over the side of the house
and crashed through the eaves to land in the driveway.
The assessor, from halfway down the ladder,
leapt to the ground to find his car blocked in.
When the builder took the remains of the chimney
to be dumped, he found
it was a tonne of bricks.
It fell like a tonne of bricks.

Friday, November 04, 2011

Lost Buildings

I haven't joined in on Carmi's "Thematic Photographic" game for the last few weeks. When I saw that this week's theme was bricks and mortar I was in two minds as to whether to join in. I have plenty of photos of brick buildings - most of them badly damaged. After a while, it can get a bit much at times.

This is the old Christchurch library buildings. I didn't grow up in Christchurch, but I had relatives here, and spent many holidays here. So I was quite familiar with the Christchurch children's library. The buildings had long since been converted to professional rooms, but were still lovely, and had many fond memories for me. However, they were badly damaged by earthquake - I'm not sure quite which one sealed the fate of the building - and it was pronounced they had to be demolished. The final photo is not actually the library buildings, although that was my intention when I took it. It is actually a corner one block away. But then, one pile of rubble looks very much like the next pile of rubble. Which is why we all wonder, when we can move freely through the central city again, how we will be able to get out bearings.

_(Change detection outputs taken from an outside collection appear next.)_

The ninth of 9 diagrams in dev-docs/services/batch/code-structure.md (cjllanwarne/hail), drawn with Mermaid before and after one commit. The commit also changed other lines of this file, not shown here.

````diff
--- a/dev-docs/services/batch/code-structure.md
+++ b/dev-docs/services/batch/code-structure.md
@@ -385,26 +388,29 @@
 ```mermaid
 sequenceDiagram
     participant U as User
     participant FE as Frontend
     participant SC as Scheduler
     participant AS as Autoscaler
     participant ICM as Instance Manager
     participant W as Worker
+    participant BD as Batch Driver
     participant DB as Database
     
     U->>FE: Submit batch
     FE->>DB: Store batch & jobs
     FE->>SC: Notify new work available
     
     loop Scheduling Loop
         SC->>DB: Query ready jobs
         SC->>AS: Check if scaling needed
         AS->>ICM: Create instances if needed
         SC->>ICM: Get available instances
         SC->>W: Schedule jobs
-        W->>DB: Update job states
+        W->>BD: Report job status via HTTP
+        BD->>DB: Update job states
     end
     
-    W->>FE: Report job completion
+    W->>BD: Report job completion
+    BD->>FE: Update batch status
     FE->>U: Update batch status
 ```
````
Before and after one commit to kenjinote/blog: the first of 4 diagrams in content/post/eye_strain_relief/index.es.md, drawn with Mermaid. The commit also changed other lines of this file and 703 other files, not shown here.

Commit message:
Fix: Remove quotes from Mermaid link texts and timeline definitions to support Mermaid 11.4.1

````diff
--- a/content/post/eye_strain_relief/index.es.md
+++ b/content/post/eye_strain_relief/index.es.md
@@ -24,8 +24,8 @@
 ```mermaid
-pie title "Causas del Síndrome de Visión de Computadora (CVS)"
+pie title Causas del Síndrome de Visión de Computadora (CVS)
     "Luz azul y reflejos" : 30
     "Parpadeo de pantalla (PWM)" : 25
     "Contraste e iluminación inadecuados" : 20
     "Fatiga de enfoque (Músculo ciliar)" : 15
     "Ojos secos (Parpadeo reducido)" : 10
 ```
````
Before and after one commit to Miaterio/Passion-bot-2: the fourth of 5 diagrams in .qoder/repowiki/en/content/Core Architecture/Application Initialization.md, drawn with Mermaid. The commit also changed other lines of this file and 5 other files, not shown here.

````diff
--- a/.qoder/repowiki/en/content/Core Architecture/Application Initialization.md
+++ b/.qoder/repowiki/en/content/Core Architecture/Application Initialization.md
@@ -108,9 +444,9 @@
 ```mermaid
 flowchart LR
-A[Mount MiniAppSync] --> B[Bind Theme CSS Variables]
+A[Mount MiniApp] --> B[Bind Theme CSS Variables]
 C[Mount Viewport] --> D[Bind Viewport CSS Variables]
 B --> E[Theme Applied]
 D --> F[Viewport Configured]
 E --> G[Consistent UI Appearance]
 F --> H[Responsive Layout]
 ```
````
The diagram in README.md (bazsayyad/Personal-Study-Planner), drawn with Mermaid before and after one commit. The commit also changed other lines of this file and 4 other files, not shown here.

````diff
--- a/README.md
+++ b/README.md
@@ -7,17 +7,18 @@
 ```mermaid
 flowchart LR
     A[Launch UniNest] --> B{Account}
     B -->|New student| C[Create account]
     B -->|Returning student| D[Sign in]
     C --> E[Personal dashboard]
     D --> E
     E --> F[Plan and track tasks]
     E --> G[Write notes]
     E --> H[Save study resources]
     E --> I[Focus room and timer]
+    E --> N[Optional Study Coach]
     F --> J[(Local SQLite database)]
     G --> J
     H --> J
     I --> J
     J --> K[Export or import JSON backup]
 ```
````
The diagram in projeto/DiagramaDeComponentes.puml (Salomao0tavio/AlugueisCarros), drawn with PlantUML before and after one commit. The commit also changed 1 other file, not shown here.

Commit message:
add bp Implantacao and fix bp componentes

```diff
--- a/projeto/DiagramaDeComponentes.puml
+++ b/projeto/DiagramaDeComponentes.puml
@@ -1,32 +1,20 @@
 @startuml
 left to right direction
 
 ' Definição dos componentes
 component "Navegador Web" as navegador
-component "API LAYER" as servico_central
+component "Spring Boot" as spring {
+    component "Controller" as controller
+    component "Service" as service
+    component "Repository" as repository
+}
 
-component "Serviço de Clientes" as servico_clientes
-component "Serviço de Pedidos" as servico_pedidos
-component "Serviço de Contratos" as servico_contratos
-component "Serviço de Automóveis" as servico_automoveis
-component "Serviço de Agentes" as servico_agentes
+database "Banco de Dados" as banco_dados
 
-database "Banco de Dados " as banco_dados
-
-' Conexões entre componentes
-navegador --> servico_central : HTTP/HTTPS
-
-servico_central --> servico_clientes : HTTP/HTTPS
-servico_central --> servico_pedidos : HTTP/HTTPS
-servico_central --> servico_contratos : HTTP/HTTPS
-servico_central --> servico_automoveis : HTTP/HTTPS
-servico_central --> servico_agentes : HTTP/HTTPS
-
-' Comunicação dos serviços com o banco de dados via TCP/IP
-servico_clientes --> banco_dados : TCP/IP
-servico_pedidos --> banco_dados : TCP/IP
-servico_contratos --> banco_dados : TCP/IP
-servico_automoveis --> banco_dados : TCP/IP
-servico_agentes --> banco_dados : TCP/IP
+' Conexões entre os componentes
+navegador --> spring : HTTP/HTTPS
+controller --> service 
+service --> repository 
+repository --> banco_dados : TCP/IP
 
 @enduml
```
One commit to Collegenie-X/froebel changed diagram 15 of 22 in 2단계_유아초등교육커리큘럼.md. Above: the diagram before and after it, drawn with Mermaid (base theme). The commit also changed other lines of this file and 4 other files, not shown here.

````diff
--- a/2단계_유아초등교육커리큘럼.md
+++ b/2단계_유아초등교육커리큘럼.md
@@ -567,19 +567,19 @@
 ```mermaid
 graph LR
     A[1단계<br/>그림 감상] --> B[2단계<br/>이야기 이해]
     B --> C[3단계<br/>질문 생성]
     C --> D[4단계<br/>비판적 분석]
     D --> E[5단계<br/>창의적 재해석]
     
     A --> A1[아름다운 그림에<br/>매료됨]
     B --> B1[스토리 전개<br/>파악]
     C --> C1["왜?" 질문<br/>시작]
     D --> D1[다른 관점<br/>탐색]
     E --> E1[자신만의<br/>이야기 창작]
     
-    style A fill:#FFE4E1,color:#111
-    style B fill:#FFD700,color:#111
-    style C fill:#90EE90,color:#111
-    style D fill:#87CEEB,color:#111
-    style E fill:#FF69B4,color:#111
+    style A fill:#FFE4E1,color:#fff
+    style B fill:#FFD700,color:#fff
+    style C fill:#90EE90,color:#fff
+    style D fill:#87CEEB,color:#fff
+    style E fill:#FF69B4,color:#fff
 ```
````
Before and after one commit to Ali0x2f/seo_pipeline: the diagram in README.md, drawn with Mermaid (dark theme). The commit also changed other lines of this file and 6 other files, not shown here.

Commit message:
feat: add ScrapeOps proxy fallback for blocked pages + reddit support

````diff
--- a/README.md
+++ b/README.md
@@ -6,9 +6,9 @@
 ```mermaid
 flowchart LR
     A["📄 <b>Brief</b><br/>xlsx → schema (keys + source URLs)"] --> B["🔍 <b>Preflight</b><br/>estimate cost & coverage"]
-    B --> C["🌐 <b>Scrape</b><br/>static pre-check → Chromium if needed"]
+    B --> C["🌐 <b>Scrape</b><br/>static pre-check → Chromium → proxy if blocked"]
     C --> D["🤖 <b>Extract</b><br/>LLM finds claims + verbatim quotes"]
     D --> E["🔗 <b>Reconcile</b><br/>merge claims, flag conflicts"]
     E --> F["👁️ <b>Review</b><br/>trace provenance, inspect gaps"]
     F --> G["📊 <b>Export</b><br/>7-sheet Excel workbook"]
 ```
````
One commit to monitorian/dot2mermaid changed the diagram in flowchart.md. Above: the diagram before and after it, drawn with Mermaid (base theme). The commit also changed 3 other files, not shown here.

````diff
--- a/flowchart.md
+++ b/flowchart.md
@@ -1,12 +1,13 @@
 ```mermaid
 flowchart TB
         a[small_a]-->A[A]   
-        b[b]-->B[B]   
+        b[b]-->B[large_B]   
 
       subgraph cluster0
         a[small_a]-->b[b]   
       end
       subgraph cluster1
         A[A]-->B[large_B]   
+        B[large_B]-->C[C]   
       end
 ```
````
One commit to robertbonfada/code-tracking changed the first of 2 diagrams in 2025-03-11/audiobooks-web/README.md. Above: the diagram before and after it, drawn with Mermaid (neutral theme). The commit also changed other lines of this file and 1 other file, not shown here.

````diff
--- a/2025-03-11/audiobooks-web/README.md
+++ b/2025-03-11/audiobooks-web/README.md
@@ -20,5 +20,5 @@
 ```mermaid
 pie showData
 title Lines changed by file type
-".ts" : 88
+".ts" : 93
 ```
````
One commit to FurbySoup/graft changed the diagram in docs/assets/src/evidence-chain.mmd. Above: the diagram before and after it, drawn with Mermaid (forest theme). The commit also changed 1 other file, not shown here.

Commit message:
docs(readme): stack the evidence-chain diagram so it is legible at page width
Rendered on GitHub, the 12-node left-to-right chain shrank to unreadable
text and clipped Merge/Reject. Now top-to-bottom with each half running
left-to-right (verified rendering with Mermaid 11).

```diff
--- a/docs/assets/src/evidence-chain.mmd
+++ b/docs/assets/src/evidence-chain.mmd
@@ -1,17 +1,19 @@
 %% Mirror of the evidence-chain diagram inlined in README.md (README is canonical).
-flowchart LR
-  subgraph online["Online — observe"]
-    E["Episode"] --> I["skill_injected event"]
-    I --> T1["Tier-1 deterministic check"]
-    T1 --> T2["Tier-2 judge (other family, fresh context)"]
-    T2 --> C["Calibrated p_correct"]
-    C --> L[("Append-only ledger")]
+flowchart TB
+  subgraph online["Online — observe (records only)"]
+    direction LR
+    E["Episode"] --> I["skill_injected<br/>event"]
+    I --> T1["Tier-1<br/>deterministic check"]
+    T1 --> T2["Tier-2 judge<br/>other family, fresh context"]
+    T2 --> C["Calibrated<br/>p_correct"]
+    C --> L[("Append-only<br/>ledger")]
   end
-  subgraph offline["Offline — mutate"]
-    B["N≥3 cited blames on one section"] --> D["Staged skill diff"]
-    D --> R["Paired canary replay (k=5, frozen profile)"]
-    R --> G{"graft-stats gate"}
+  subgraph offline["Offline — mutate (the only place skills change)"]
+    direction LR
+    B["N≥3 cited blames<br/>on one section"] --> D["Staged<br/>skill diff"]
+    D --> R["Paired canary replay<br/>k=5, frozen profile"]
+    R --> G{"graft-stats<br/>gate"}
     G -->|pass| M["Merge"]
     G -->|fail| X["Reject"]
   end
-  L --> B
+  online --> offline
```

Sad news this morning, that the Christchurch Cathedral has been issued with a demolition order. The church now has to come up with a plan within ten days or have it compulsory demolished by CERA (the Canterbury Earthquake Recovery Authority). I'm not sure that demolishing everything in sight, even if supposedly unsafe, is the best way to "recover". We had all hoped that the cathedral would be at least partially saved.